Anyone watching any major news organization during Operation: Iraqi Freedom will know that the United States has a lot of manpower and a lot of equipment. What the American people might not know is the large amount of money it takes to run our military. In fact, it is in the agenda of President Bush to provide 2.1 trillion dollars to the defense department over the next five years. This amount of spending will lead us into deficit spending for the first time in four years. A bumper sticker shows the feelings of many: "It"ll be a good day when schools have all the money they need and the Air Force needs to hold a bake sale to buy a bomber." Clearly all of this money will come from taxing the hardworking citizens of this country, who in the past few years have finally been able to earn and spend enough money to get the country out of deficit spending.
With all of this money being spent on the military, many people stop and wonder why this money isn't being spent a little closer to home where we have problems of homelessness in our cities and millions live without health insurance. Many more people see breast cancer or AIDS as a larger problem then some skirmish going on in a remote part of Africa. At first glance it appears that we are more concerned with the wellbeing of other nations than we are of our own. But what would happen if we petitioned our congressmen and asked them to cut military spending; would things improve?.

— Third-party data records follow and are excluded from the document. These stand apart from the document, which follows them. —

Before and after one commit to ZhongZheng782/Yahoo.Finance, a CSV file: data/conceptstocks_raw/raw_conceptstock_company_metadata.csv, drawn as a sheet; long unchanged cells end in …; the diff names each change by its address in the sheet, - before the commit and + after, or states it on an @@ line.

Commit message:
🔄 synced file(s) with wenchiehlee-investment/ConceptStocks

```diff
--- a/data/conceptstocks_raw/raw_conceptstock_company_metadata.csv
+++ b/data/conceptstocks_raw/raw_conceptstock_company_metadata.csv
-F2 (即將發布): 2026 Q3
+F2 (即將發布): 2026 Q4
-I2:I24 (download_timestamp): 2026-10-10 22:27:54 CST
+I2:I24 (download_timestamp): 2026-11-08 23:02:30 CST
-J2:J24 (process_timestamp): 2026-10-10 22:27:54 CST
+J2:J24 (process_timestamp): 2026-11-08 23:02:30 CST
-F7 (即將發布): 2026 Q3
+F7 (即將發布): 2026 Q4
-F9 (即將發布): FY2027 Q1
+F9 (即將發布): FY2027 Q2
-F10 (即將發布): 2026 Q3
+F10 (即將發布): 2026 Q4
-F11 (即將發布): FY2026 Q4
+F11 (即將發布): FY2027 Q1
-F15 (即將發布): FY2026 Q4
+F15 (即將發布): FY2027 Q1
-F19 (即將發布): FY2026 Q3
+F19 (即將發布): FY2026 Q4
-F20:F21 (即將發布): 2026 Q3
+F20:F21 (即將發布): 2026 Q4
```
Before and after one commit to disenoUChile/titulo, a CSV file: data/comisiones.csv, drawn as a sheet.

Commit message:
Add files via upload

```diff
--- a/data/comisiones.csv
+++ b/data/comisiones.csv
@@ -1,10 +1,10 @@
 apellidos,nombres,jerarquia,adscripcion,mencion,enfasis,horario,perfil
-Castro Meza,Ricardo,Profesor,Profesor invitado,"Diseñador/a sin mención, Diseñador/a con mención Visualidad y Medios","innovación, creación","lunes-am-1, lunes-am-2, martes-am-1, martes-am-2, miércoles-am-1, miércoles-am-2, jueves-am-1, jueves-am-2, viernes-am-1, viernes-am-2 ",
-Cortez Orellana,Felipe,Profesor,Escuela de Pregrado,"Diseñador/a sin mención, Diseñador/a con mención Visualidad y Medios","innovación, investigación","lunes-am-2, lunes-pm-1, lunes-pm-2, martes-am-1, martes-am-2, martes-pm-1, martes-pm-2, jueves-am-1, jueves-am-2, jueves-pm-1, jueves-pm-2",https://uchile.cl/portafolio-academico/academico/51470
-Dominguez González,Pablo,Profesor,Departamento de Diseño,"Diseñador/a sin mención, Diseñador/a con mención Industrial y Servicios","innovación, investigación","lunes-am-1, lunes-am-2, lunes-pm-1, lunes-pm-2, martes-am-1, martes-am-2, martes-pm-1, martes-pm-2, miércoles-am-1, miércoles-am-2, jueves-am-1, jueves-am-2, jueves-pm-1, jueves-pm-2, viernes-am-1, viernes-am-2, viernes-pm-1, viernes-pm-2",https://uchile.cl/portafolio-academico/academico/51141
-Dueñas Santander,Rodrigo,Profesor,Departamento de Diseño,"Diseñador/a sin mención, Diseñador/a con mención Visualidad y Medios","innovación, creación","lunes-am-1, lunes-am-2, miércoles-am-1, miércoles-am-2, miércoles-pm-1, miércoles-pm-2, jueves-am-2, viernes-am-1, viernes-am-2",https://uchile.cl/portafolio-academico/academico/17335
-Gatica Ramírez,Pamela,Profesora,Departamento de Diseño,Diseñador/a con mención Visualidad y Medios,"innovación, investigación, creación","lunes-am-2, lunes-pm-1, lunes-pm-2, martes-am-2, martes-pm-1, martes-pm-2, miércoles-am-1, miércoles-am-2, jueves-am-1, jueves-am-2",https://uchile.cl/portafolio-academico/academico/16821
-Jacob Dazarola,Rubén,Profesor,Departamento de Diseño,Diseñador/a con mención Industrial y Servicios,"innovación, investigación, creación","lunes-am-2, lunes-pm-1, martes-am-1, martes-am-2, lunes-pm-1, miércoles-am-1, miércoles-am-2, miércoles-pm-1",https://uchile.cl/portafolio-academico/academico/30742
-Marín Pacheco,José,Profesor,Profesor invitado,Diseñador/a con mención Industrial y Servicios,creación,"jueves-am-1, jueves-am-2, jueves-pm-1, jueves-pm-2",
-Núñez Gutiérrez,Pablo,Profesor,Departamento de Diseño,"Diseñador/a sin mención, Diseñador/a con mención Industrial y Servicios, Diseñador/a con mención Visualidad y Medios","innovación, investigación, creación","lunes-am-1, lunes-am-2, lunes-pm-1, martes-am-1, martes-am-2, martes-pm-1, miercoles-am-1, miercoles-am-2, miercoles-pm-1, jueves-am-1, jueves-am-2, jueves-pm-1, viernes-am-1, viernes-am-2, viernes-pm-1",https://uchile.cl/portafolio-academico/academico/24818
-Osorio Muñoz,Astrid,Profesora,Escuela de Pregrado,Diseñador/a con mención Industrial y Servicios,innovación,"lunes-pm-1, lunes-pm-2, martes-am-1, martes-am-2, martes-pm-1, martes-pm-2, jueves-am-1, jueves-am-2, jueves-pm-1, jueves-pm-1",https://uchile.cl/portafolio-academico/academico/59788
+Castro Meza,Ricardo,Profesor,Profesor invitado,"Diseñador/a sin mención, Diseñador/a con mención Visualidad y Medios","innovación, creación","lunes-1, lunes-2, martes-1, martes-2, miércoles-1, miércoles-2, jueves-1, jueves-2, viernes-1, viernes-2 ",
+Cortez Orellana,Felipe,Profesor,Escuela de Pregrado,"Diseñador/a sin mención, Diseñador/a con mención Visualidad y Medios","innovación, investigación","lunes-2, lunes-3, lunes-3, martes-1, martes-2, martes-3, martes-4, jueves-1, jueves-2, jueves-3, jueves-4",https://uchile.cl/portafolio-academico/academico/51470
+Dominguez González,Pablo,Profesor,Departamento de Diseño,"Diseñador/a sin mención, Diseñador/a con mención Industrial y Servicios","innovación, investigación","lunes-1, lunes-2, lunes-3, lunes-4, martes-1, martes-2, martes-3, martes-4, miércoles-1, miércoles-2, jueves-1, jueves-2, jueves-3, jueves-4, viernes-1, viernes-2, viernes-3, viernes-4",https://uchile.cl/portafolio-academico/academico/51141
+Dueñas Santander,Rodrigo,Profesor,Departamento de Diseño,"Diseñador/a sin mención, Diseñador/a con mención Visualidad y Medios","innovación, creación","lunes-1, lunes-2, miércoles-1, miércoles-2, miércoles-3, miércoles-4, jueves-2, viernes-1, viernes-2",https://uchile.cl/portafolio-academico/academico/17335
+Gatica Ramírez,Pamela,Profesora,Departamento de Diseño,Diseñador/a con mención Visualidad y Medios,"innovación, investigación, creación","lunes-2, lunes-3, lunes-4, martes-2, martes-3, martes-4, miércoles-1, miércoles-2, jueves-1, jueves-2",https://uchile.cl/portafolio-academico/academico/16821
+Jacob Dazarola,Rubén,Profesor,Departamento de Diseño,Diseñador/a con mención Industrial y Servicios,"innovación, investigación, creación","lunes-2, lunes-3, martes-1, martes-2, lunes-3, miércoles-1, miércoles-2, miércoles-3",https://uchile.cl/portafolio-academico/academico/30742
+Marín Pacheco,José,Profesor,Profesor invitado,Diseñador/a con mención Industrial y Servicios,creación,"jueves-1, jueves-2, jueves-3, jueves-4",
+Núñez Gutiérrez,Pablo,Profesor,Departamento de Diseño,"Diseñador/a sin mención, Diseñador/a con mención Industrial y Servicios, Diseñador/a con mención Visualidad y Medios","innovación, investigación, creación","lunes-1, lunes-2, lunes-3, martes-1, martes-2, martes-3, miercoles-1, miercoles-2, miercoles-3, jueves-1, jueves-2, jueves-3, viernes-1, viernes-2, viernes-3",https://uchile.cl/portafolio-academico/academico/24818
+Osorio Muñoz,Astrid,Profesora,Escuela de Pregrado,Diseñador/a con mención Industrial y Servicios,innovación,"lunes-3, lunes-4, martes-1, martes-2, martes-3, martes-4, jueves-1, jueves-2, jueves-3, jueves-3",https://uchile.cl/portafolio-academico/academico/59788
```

The answer would surprisingly be no! What many people do not consider is how much of a role the department of defense plays in the lives of our families and the ones we love. For example, millions of high school graduates look to the military as a way to get their life started. By serving their country military members are given a place to sleep, food to eat, a steady income, health insurance, and most importantly, skills for life. Without the military for high school graduates to enroll in there would be an uncontrollable problem of young people in need as their aren't enough colleges in the country to educate an extra few million students a year, and that is presuming that the student could afford the ever rising price tag.